The Heron Reflects

Water goes, mud stays,

grasses stay and go,

sky, going, stays.

Driftwood stays.

Water turns,

mud goes, grasses go,

sky and water go.

Driftwood, turning, stays.
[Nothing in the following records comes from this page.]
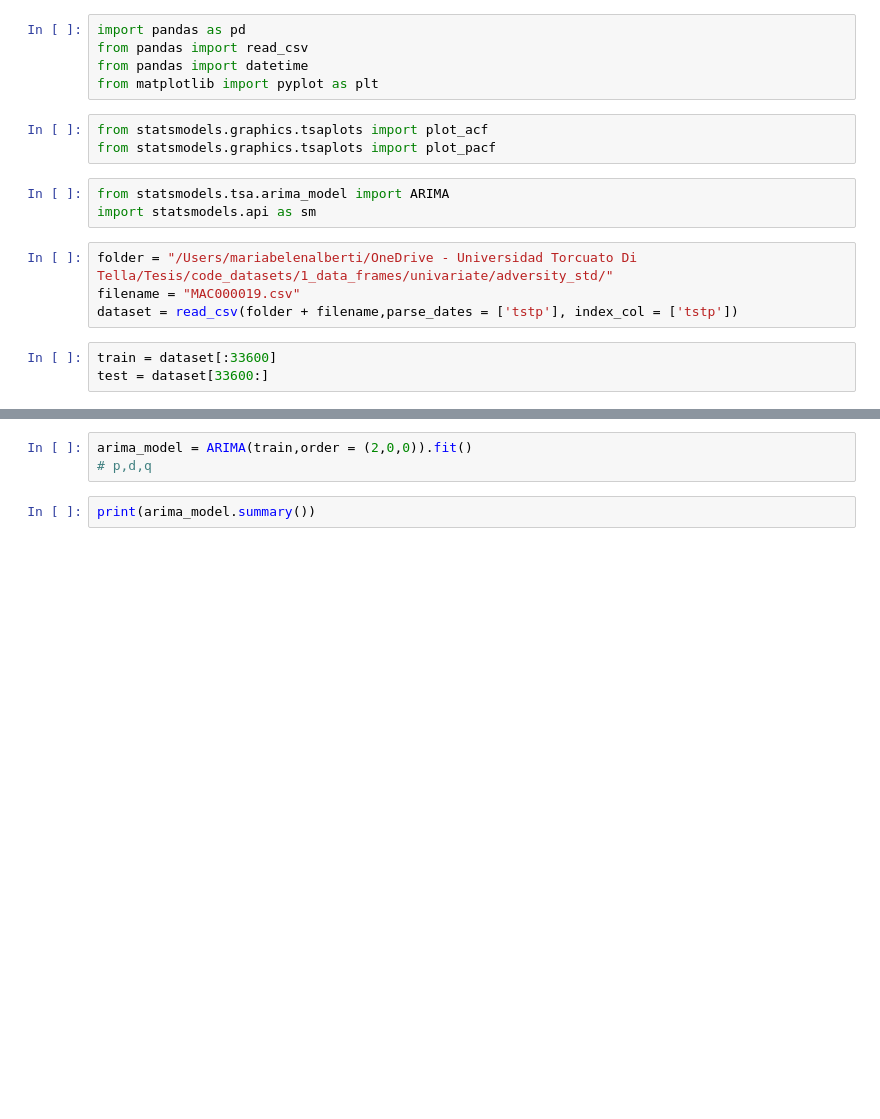
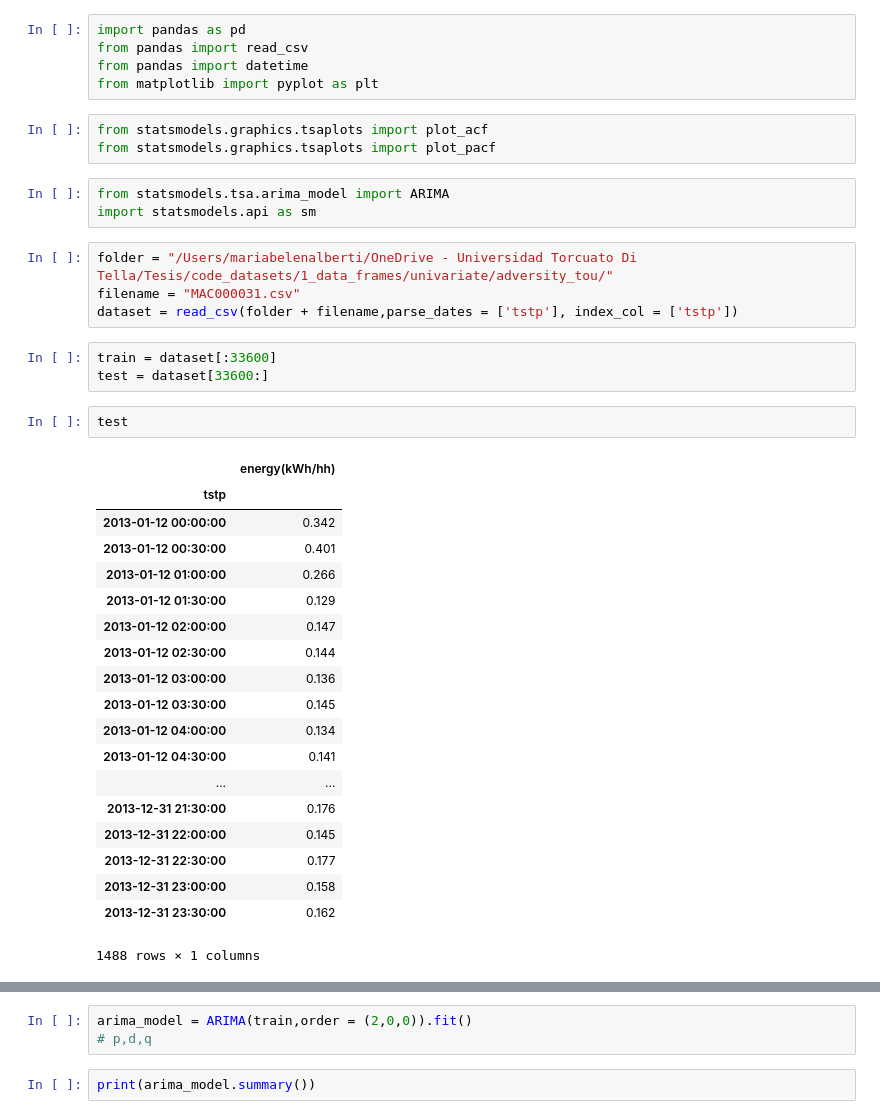
Before and after one commit to belenalberti/Smart_Meters_Demand_Forecasting, a Jupyter notebook: 3_time_series/arima.ipynb, the cells around one changed output, grey strips where cells are left out. Cells and saved outputs as stored; diff of their text form; blank space fills up the shorter version.

```diff
--- a/3_time_series/arima.ipynb
+++ b/3_time_series/arima.ipynb
@@ -10,9 +10,31 @@ from statsmodels.graphics.tsaplots import plot_pacf
 from statsmodels.tsa.arima_model import ARIMA
 import statsmodels.api as sm
 # %%
-folder = "/Users/mariabelenalberti/OneDrive - Universidad Torcuato Di Tella/Tesis/code_datasets/1_data_frames/univariate/adversity_std/"
-filename = "MAC000019.csv"
+folder = "/Users/mariabelenalberti/OneDrive - Universidad Torcuato Di Tella/Tesis/code_datasets/1_data_frames/univariate/adversity_tou/"
+filename = "MAC000031.csv"
 dataset = read_csv(folder + filename,parse_dates = ['tstp'], index_col = ['tstp'])
 # %%
 train = dataset[:33600]
 test = dataset[33600:]
+# %%
+test
+# %% [output]
+|  | energy(kWh/hh) |
+| tstp |  |
+| 2013-01-12 00:00:00 | 0.342 |
+| 2013-01-12 00:30:00 | 0.401 |
+| 2013-01-12 01:00:00 | 0.266 |
+| 2013-01-12 01:30:00 | 0.129 |
+| 2013-01-12 02:00:00 | 0.147 |
+| 2013-01-12 02:30:00 | 0.144 |
+| 2013-01-12 03:00:00 | 0.136 |
+| 2013-01-12 03:30:00 | 0.145 |
+| 2013-01-12 04:00:00 | 0.134 |
+| 2013-01-12 04:30:00 | 0.141 |
+| ... | ... |
+| 2013-12-31 21:30:00 | 0.176 |
+| 2013-12-31 22:00:00 | 0.145 |
+| 2013-12-31 22:30:00 | 0.177 |
+| 2013-12-31 23:00:00 | 0.158 |
+| 2013-12-31 23:30:00 | 0.162 |
+1488 rows × 1 columns
```
Also changed, not shown: parts of 8 cells of this notebook, 1 other file.
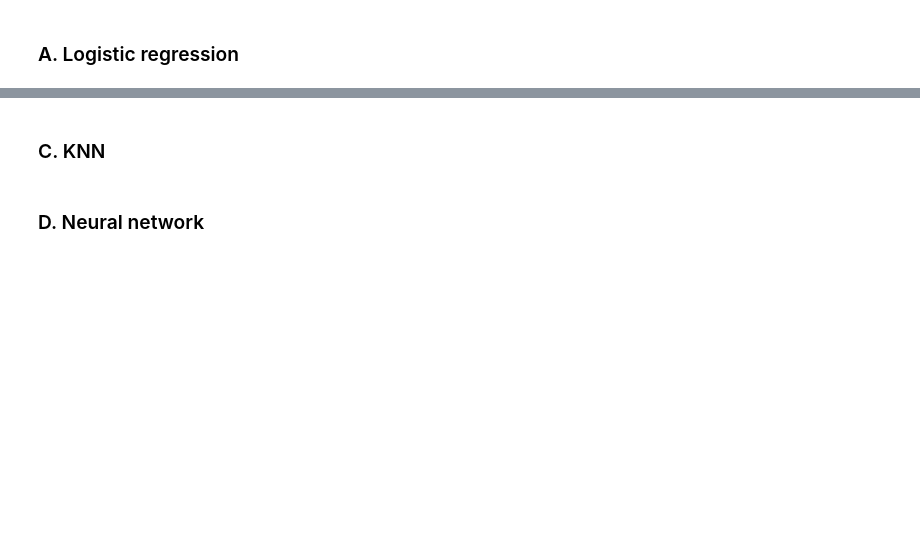
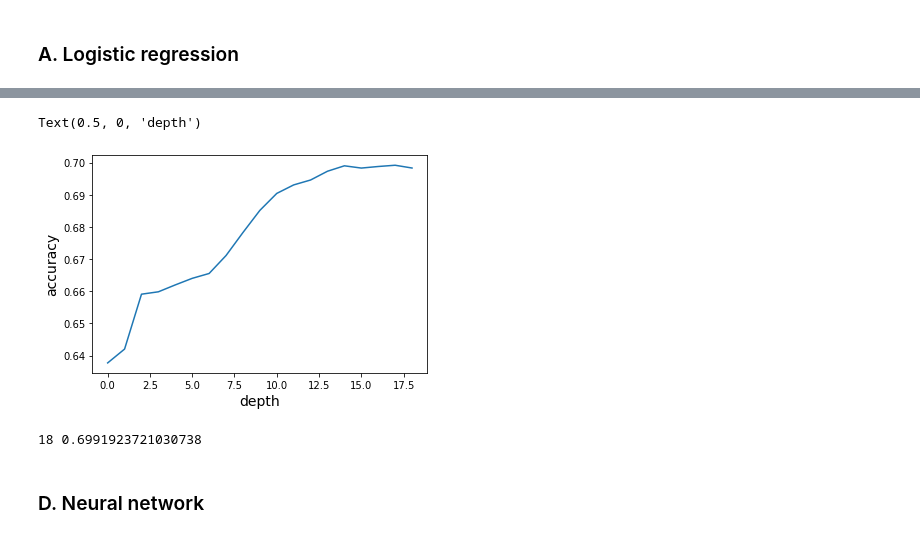
Before and after one commit to tbacha/DMML2019_Team_Apple, a Jupyter notebook: code/Kickstarter_notebook_Team_Apple_ML.ipynb, the cells around one changed output, grey strips where cells are left out. Saved outputs shown, nothing was run; the diff lists cells and outputs as text; code cells hidden in the pictures; blank space fills up the shorter version.

```diff
--- a/code/Kickstarter_notebook_Team_Apple_ML.ipynb
+++ b/code/Kickstarter_notebook_Team_Apple_ML.ipynb
@@ -173,8 +304,10 @@ scores
 # %%
-scores = {}
-for d in range(22,26):
-    RF = RandomForestClassifier(criterion="entropy", n_estimators=15, max_depth=d, random_state=RSEED)
+scores = []
+
+for d in range(1,20):
+    RF = RandomForestClassifier(criterion="entropy", n_estimators=100, max_depth=d, random_state=RSEED)
     RF.fit(X_train, y_train)
-    scores[d] = RF.score(X_test, y_test)
+    scores.append(RF.score(X_test, y_test))
+
 scores
 # %% [output]
@@ -185,18 +333,15 @@ scores
-# %% [markdown]
-### C. KNN<a name="knn"></a>
-# %%
-scores = []
-kMax=0
-for k in range(1, 100, 1):
-    clf = KNeighborsClassifier(n_neighbors=k)
-    clf.fit(X_train, y_train)
-    scores.append(clf.score(X_test, y_test))
-    if clf.score(X_test, y_test) >= max(scores):
-      kMax = k
-plt.plot(range(1, 100, 1), scores)
-plt.ylabel('accuracy', fontsize=15)
-plt.xlabel('$k (knn2)$', fontsize=15)
-print("kMax: ",kMax)
+# %%
+plt.plot(scores)
+plt.ylabel('accuracy', fontsize=14)
+plt.xlabel('depth', fontsize=14)
+# %% [output]
+Text(0.5, 0, 'depth')
+[figure, added]
+# %%
+i = np.argmax(scores)
+print(i+1, scores[i])
+# %% [output]
+18 0.6991923721030738
 # %% [markdown]
 ### D. Neural network<a name="nn"></a>
 # %% [markdown]
```
Also changed, not shown: parts of 28 cells of this notebook, 1 other file.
One autumn, I spent many hours stalking a blue heron in a water meadow on the Great Bay, near Stratham, New Hampshire.  When the tide was low, the heron liked to stand in the mud in one of the streams meandering through the marsh. I surprised him one evening, as I walked toward the edge of the deeply carved stream. Thereafter, I made a kind of walking meditation of getting as close to him as I could, which entailed moving so slowly I was almost standing still, letting go of expectation, and practicing the silence of the water meadow in the failing light.  The heron’s name was Driftwood, and this is the poem he would recite to me when I got close enough to him.